I recently read an interview conducted by Alfredo Prieto (the assistant editor of the Temas magazine and a writer with Havana Times) with three Cuban-American writers for the La Gaceta de Cuba magazine. From that I was able to learn several new facts about the actor Desi Arnaz.
There Prieto shows how one Cuban was perceived by Americans “with a mixture exoticism, assimilationism and paternalism; relations (according to him) that generally acted in the mainstream at that time to bring about a realization of the otherness of Cubans…”
There too, Prieto informs us that Arnaz arrived in the US in the 1930s because his parents had to escape Cuba after the fall of the dictator Gerardo Machado, since his father had been the first mayor of Santiago de Cuba and a member of the Congress during the brutal Machado administration.
A few days ago an old friend, the journalist Lino Betancourt, returned from the recently concluded Cubadisco trade fair that had been held in Santiago de Cuba. He had what was for our country a strange book in his hands: “A Book, by Desi Arnaz” (The personal memoirs of “Ricky Ricardo,” the man who loved Lucy). Although the book was published in English, I received it with a pleasant surprise.
On the cover of that biography we’re shown the young Desi Arnaz playing a conga drum while at the same time revealing a furtive smile for the camera.
For that reason I was able to read the book by Desi Arnaz, who was born March 2, 1917 in Santiago de Cuba. His television program was a true media conquest during the ‘50s because in real life he married and started a family with the actress who played the leading character Lucy (Lucile Ball). The series was so successful in the US that it was the number one program during from 1951-1955.
As curious fact in his life, I also read in the biography that the expulsion of his family from Santiago was due more to (according to Arnaz) the uncompromising attitude of a group of anarchists and communists.

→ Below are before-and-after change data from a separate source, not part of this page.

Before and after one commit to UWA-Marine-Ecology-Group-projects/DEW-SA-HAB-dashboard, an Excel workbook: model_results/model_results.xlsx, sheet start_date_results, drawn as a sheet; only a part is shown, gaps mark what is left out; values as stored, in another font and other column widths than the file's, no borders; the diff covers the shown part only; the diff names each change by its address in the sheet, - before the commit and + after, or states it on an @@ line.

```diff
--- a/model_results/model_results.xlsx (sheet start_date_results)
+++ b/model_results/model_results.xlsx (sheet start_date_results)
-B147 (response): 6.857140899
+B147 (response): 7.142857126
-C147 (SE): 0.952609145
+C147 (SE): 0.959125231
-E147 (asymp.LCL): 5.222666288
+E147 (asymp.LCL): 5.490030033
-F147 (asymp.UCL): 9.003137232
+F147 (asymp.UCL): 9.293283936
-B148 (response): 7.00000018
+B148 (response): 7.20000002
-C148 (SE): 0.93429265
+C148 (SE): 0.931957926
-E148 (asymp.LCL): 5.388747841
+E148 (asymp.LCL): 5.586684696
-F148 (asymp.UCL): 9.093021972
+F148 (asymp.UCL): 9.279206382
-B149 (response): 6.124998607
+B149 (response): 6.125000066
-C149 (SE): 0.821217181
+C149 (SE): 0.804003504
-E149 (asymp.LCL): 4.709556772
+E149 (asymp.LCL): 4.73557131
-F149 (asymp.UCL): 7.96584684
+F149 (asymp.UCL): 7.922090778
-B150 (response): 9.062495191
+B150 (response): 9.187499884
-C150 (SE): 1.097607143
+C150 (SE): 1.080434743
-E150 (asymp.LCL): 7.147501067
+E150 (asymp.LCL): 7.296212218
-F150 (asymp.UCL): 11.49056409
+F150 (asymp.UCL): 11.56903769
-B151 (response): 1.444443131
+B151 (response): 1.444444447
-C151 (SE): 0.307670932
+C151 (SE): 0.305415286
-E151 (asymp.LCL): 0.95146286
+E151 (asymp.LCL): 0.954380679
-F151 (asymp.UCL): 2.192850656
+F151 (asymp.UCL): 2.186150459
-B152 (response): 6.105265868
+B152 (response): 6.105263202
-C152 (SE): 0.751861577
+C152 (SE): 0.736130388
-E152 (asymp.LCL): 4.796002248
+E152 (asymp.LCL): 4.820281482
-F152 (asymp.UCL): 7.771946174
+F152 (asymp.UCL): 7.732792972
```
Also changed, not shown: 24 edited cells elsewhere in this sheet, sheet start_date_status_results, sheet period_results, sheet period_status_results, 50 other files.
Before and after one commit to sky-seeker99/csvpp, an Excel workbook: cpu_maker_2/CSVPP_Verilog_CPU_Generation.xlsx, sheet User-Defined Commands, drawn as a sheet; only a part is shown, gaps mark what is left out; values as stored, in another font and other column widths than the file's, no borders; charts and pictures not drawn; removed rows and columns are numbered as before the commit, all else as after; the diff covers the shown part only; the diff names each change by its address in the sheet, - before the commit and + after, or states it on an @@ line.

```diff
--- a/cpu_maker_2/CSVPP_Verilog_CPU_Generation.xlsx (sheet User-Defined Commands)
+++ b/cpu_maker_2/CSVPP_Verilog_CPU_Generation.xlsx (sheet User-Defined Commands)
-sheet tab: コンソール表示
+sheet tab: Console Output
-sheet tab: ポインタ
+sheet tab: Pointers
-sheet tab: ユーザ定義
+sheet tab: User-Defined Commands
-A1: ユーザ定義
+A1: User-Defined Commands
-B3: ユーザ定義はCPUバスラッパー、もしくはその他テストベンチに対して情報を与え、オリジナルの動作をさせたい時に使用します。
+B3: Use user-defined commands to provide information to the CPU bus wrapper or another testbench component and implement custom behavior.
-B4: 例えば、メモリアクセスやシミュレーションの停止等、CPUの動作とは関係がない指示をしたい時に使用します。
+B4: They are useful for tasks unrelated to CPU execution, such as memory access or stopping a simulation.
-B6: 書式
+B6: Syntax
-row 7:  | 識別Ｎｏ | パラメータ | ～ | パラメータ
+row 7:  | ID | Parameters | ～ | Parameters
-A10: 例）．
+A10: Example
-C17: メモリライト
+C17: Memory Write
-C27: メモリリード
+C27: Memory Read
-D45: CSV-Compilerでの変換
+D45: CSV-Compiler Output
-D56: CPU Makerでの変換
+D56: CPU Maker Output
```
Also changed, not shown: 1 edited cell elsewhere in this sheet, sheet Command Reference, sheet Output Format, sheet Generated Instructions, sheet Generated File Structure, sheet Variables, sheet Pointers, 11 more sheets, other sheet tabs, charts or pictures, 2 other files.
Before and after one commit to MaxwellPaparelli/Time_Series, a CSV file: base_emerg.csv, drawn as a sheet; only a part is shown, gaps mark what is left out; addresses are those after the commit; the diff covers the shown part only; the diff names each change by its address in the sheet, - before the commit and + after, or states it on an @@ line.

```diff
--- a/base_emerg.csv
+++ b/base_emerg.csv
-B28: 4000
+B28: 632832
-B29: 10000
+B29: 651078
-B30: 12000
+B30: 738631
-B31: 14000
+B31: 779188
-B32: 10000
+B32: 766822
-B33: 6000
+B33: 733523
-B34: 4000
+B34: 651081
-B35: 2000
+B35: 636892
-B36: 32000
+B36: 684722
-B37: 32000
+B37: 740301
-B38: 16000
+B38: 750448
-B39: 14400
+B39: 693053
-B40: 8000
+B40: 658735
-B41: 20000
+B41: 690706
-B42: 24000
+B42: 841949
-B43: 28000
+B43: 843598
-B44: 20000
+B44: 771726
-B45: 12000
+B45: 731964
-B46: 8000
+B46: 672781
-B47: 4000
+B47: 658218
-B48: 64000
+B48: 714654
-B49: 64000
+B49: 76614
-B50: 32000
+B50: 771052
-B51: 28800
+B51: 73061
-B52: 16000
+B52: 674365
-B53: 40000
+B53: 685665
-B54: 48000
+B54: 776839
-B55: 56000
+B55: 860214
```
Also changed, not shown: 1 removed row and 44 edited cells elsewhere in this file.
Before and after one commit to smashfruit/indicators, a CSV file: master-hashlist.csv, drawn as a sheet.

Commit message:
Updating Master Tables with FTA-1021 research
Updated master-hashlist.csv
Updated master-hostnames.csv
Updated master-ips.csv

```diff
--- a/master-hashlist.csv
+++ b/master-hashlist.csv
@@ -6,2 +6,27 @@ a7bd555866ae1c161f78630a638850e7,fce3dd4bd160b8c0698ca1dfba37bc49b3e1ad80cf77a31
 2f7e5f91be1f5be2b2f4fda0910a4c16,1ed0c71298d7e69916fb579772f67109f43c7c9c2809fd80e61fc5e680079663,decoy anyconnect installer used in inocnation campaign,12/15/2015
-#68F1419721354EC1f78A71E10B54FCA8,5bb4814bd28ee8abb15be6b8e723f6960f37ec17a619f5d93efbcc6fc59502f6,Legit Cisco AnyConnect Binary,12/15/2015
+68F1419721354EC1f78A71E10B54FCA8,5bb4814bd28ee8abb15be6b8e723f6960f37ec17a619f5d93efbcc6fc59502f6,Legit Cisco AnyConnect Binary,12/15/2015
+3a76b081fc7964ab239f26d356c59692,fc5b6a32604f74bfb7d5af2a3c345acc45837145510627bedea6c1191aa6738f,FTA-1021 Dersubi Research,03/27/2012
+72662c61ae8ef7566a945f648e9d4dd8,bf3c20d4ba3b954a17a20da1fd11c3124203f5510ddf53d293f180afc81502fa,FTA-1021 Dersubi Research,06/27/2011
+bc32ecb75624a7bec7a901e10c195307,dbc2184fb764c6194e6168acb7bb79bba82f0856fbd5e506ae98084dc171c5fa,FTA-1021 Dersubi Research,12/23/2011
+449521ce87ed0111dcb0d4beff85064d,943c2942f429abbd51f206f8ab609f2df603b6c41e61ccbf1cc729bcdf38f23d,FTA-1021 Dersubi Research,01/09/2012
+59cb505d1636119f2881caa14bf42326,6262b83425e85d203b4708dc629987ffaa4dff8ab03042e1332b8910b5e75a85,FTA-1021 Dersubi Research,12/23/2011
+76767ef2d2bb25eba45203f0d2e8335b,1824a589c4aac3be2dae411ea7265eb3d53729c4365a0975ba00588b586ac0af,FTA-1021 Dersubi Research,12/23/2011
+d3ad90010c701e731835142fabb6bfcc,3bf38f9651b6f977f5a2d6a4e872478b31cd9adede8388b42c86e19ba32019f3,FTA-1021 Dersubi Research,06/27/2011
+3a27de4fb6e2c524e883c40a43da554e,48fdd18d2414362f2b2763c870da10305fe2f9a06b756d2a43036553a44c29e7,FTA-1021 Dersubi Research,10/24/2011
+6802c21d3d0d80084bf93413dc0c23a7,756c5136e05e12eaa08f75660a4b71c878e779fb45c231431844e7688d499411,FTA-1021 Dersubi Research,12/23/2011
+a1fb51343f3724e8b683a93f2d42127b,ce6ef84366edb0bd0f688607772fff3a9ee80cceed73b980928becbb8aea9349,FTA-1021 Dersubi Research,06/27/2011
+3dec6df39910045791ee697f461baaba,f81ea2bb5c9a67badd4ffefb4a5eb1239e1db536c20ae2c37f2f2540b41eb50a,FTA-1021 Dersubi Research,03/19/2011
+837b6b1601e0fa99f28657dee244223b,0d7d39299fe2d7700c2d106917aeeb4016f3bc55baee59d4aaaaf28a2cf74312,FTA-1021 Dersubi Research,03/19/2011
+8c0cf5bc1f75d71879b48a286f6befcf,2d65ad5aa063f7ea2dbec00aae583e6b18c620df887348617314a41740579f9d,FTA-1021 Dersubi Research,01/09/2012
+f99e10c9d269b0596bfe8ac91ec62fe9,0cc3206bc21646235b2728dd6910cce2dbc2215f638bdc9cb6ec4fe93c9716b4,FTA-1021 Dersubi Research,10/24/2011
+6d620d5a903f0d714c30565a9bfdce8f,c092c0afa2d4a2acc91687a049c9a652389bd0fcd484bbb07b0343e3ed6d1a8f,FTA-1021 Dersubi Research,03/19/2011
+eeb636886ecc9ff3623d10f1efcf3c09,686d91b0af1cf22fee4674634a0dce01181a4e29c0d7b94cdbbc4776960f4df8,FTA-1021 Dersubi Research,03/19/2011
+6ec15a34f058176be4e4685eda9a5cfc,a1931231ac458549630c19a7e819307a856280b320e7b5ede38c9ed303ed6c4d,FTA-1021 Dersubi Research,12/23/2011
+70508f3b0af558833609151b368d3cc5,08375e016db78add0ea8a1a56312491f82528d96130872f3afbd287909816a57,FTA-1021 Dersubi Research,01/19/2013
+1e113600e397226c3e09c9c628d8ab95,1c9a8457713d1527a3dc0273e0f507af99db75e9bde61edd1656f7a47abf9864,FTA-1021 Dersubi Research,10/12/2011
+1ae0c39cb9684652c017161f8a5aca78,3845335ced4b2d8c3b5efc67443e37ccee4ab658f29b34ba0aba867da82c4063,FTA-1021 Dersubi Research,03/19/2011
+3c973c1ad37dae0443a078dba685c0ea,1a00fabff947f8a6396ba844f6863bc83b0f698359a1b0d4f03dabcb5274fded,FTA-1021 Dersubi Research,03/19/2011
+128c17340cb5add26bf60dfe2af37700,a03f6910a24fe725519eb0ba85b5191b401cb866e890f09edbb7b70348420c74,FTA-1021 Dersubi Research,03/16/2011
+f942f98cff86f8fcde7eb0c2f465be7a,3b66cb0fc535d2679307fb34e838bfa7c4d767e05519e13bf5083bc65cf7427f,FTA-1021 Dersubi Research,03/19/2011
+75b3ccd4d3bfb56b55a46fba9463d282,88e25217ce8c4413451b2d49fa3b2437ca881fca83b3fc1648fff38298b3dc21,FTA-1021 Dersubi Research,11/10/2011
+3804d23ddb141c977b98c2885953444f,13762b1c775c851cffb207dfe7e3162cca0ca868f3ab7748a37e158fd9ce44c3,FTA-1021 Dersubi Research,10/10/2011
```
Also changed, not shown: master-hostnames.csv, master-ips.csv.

He says that that the true people of Santiago somehow worshipped his family owing to the prestige of his grandfather as the city’s doctor, who had attended everyone without distinction during epidemics of measles and yellow fever that had hit Santiago decades earlier.
Because of his father, who had educated him to respect to others, (according to Desi) he himself wasn’t familiar with racism until he came to Florida. His house in Santiago was constantly visited by black patriots and veterans from all the wars of independence were friends of the family.
The book is rich in photos of the life of Desi Arnaz and of his family with Lucile Ball. The actor is also shown together with Xavier Cugat, the famous Cuban orchestra director, and with the brilliant comedian Buster Keaton, to mention only two of the great figures of the epoch.
So today I’ve discovered perhaps the most famous of all Cubans in the United States: Santiago de Cuba native Desi Arnaz. Though deliberately forgotten in his own country, this rediscovery pleases me because culture is much more than the forgetfulness of a few powerful individuals who always look to politics for the most subtle spaces to legitimate themselves.